This fact is a particularly good thing to explain to other members of the household, especially if money is tight. Also, it helps to explain that by being careful in some ways can mean more money to spend on really nice things, so yes it does help to turn off lights, turn off appliances such as televisions and computers when not in use, waiting for a full load before running washing machines, and manually turning on the Christmas lights for a few hours each evening (or use a timer) instead of having them on all day and night. Probably about one half of all household electricity use is needless: things being on when they don’t really need to be.

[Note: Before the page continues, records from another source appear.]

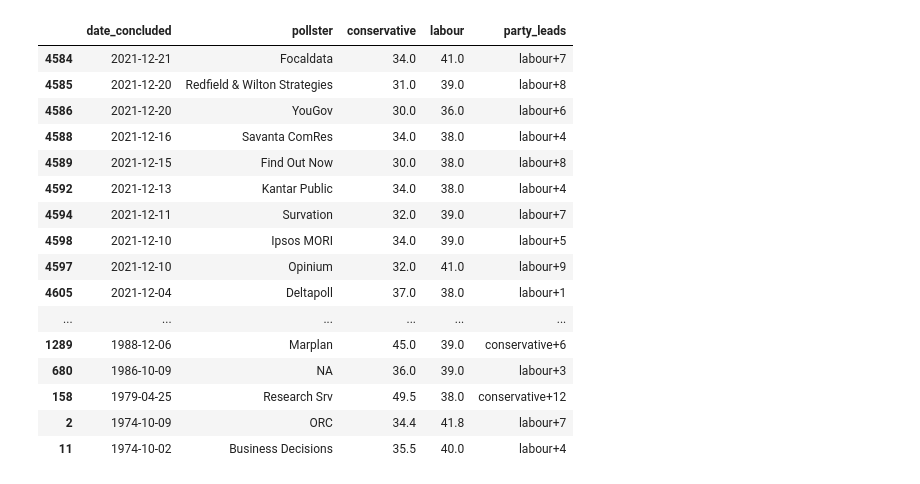
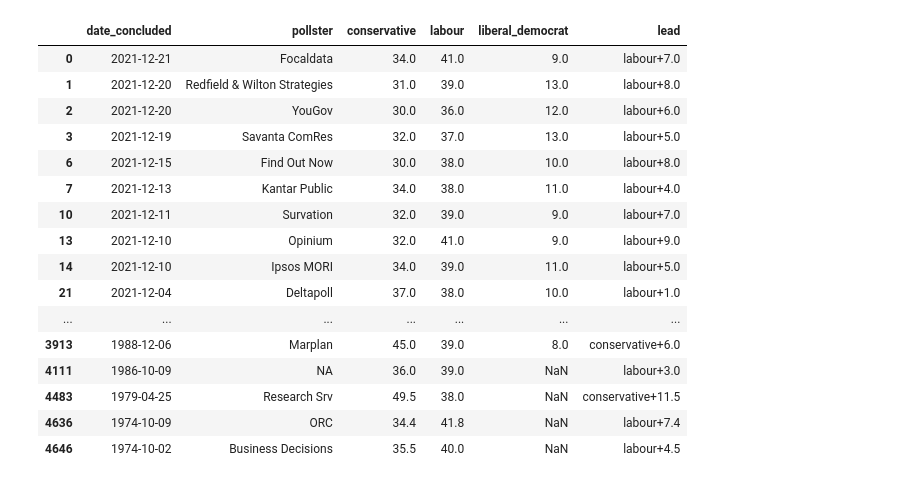
Before and after one commit to AndyLawton/uk_general_election_polls, a Jupyter notebook: result_downloads.ipynb, the cells around one changed output. Drawn from its saved outputs; the diff is of its cells as text; code cells hidden in the pictures.

```diff
--- a/result_downloads.ipynb
+++ b/result_downloads.ipynb
@@ -266,4 +8,5 @@ all_polls.sort_values(by='date_concluded', inplace=True)
 # %%
+all_polls = fetch_all_polls(cleanup=True)
 all_polls.to_csv('poll_database/poll_database.csv',index=False)
 all_polls.to_excel('poll_database/poll_database.xlsx',index=False)
 all_polls.to_html('poll_database/poll_database.html',index=False)
@@ -272,5 +36,5 @@ all_polls.to_json('poll_database/poll_database.json',index=False, orient='table'
 latest_polls = pd.DataFrame()
 for pollster in all_polls.pollster.unique():
     pollster_data = all_polls.query(f'pollster == "{pollster}"')
-    latest_poll = pollster_data.iloc[-1]
+    latest_poll = pollster_data.iloc[0]
     latest_polls = latest_polls.append(latest_poll)
@@ -286,2 +40,0 @@ def format_lead(row):
-# %%
-latest_polls['party_leads'] = latest_polls.apply(format_lead, axis=1)
@@ -290,21 +41,21 @@ all_polls['party_leads'] = all_polls.apply(format_lead, axis=1)
 # %%
-latest_polls[['date_concluded', 'pollster', 'conservative', 'labour', 'party_leads']].sort_values(by='date_concluded',
-                                                                                                  ascending=False)
+display_columns = ['date_concluded', 'pollster', 'conservative', 'labour', 'liberal_democrat', 'lead']
+latest_polls[display_columns].sort_values(by='date_concluded',ascending=False)
 # %% [output]
-|  | date_concluded | pollster | conservative | labour | party_leads |
-| 4584 | 2021-12-21 | Focaldata | 34.0 | 41.0 | labour+7 |
-| 4585 | 2021-12-20 | Redfield & Wilton Strategies | 31.0 | 39.0 | labour+8 |
-| 4586 | 2021-12-20 | YouGov | 30.0 | 36.0 | labour+6 |
-| 4588 | 2021-12-16 | Savanta ComRes | 34.0 | 38.0 | labour+4 |
-| 4589 | 2021-12-15 | Find Out Now | 30.0 | 38.0 | labour+8 |
-| 4592 | 2021-12-13 | Kantar Public | 34.0 | 38.0 | labour+4 |
-| 4594 | 2021-12-11 | Survation | 32.0 | 39.0 | labour+7 |
-| 4598 | 2021-12-10 | Ipsos MORI | 34.0 | 39.0 | labour+5 |
-| 4597 | 2021-12-10 | Opinium | 32.0 | 41.0 | labour+9 |
-| 4605 | 2021-12-04 | Deltapoll | 37.0 | 38.0 | labour+1 |
-| ... | ... | ... | ... | ... | ... |
-| 1289 | 1988-12-06 | Marplan | 45.0 | 39.0 | conservative+6 |
-| 680 | 1986-10-09 | NA | 36.0 | 39.0 | labour+3 |
-| 158 | 1979-04-25 | Research Srv | 49.5 | 38.0 | conservative+12 |
-| 2 | 1974-10-09 | ORC | 34.4 | 41.8 | labour+7 |
-| 11 | 1974-10-02 | Business Decisions | 35.5 | 40.0 | labour+4 |
+|  | date_concluded | pollster | conservative | labour | liberal_democrat | lead |
+| 0 | 2021-12-21 | Focaldata | 34.0 | 41.0 | 9.0 | labour+7.0 |
+| 1 | 2021-12-20 | Redfield & Wilton Strategies | 31.0 | 39.0 | 13.0 | labour+8.0 |
+| 2 | 2021-12-20 | YouGov | 30.0 | 36.0 | 12.0 | labour+6.0 |
+| 3 | 2021-12-19 | Savanta ComRes | 32.0 | 37.0 | 13.0 | labour+5.0 |
+| 6 | 2021-12-15 | Find Out Now | 30.0 | 38.0 | 10.0 | labour+8.0 |
+| 7 | 2021-12-13 | Kantar Public | 34.0 | 38.0 | 11.0 | labour+4.0 |
+| 10 | 2021-12-11 | Survation | 32.0 | 39.0 | 9.0 | labour+7.0 |
+| 13 | 2021-12-10 | Opinium | 32.0 | 41.0 | 9.0 | labour+9.0 |
+| 14 | 2021-12-10 | Ipsos MORI | 34.0 | 39.0 | 11.0 | labour+5.0 |
+| 21 | 2021-12-04 | Deltapoll | 37.0 | 38.0 | 10.0 | labour+1.0 |
+| ... | ... | ... | ... | ... | ... | ... |
+| 3913 | 1988-12-06 | Marplan | 45.0 | 39.0 | 8.0 | conservative+6.0 |
+| 4111 | 1986-10-09 | NA | 36.0 | 39.0 | NaN | labour+3.0 |
+| 4483 | 1979-04-25 | Research Srv | 49.5 | 38.0 | NaN | conservative+11.5 |
+| 4636 | 1974-10-09 | ORC | 34.4 | 41.8 | NaN | labour+7.4 |
+| 4646 | 1974-10-02 | Business Decisions | 35.5 | 40.0 | NaN | labour+4.5 |
```
Also changed, not shown: parts of 32 cells of this notebook, 6 other files.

Other energy savings can be made by drawing curtains as soon as it gets dark, keeping doors closed in the warmest rooms of the house (to keep the heat where it is needed), and (if the home seems excessively warm sometimes) turning down the temperature setting on the heating system by a degree or two. Just wear an extra layer. On the other hand, be careful to find the balance between frugality and comfort. I’m a great believer in stockpiling fuel, so that supplies are there when the weather takes a nasty turn, as it did last week. Get supplies of turf, coal, wood or oil in now.
A significant amount of household energy goes in vehicle use, and especially at Christmas time with all those extra shopping trips and family visits. So rationalise travel. Ask yourself, is your journey really necessary? Hopefully by now, Christmas should be starting to become a much simpler affair, and a lot less stressful too.
My final comment is on waste. It takes energy to make things, even though it’s not part of your own personal fuel bill. It takes resources too, some of them scarce ones that one day will no longer be there.
Wrapping and packaging makes up a large part of the resource-usage associated with the manufacture and distribution of the goods we buy. Much of this goes into landfill, and even the stuff that is supposed to be recycled often  ends up on an open refuse dump in some developing country, being hand sorted by barefooted children.
So this year, as part of your own personal campaign to reduce costs and reduce energy, why not aim to reduce waste too?  Be careful what you buy, because once you’ve bought it, it becomes your responsibility. Happy Christmas.

Andy Wilson
will be back in the New Year with further articles on energy use in the home. He can be contacted at 087 6714075 or at